"People think that I can teach them style. What stuff it all is! Have something to say, and say it as clearly as you can. That is the only secret of style."
Style is not something that immediately jumps to mind when discussing legal writing techniques. In a profession that celebrates terms such as inter alia, ab initio, and yes, arguendo, the image of a staid world where all the lawyers wear gray flannel suits to work hardly connotes style or personality.

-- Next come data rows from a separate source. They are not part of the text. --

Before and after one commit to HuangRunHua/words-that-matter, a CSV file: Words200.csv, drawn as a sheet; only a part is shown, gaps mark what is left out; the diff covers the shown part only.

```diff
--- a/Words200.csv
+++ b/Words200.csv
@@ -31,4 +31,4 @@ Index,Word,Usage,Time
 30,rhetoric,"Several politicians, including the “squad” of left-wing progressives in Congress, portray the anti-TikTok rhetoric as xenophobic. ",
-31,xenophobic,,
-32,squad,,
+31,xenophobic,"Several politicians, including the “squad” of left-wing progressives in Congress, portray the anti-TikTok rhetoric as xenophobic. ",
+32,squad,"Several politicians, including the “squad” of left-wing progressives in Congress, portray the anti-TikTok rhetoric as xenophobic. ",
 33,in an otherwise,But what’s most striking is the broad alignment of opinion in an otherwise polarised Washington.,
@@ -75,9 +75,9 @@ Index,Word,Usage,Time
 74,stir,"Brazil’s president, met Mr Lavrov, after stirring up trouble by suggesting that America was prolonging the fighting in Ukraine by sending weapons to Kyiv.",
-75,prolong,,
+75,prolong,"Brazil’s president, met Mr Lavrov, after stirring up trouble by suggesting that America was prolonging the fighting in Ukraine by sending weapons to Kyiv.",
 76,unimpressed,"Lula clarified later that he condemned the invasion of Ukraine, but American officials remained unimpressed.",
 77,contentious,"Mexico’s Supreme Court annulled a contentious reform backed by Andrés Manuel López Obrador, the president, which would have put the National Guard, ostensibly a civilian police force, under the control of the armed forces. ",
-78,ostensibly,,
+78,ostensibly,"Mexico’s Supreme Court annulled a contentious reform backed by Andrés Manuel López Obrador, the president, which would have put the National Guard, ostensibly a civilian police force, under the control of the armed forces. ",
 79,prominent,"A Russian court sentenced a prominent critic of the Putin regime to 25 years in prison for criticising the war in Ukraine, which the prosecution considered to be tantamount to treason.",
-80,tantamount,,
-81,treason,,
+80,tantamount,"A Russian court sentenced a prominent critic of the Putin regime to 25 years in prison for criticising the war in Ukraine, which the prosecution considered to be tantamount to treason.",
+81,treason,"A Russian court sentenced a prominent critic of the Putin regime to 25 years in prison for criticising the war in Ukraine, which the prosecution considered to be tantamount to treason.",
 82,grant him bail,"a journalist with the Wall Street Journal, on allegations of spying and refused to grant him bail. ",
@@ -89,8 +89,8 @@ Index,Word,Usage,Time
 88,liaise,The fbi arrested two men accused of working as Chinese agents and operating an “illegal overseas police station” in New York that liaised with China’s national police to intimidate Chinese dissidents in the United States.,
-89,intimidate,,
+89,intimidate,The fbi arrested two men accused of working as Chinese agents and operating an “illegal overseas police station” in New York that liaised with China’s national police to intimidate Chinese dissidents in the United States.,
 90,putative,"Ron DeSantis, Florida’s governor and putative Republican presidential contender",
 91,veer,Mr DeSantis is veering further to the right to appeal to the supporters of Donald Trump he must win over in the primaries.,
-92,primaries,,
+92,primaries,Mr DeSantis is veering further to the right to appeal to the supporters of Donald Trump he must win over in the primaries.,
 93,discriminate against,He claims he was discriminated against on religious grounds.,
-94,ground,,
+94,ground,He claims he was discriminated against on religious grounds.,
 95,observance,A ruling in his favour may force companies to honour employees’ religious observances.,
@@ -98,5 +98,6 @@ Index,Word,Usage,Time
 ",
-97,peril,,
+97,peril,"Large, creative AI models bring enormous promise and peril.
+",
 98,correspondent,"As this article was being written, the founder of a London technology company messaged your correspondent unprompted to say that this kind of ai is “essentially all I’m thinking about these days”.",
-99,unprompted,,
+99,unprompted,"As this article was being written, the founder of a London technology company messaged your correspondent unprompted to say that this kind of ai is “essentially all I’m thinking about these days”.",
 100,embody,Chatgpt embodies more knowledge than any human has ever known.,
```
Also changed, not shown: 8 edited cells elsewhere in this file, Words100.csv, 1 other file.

Still, legal writers can, and should, embrace a style all their own. Read the opinions of Scalia, Posner, Kozinski, and Easterbrook. There is something that stands out about their writing. Far from the dense, turgid prose we (and they) read in law school, these writers use plain English, direct prose, a wide vocabulary, and routinely vary their sentence structure and length according to the ideas they wish to express and emphasize. I recall Judge Easterbook once saying that lawyers should want their briefs to read like an article in The Atlantic. That is, they should employ a breezy, relaxed style that gently guides the reader through the argument.
Ultimately, this is the recipe for how to clearly communicate complex ideas to a broad, general audience. This may seem more apropos to the work of journalists, but lawyers too - especially appellate lawyers - are often called upon to articulate complex arguments to a panel of judges who adjudicate disputes across a wide array of legal disciplines. To that end, lawyers must develop and refine a style, lest their work be lost and forgotten under the piles of sub-par briefs that are routinely filed in courts throughout the country. This is incredibly difficult work, requiring as it does years and years of practicing the art of written advocacy, but the process starts with a simple question: what's your style?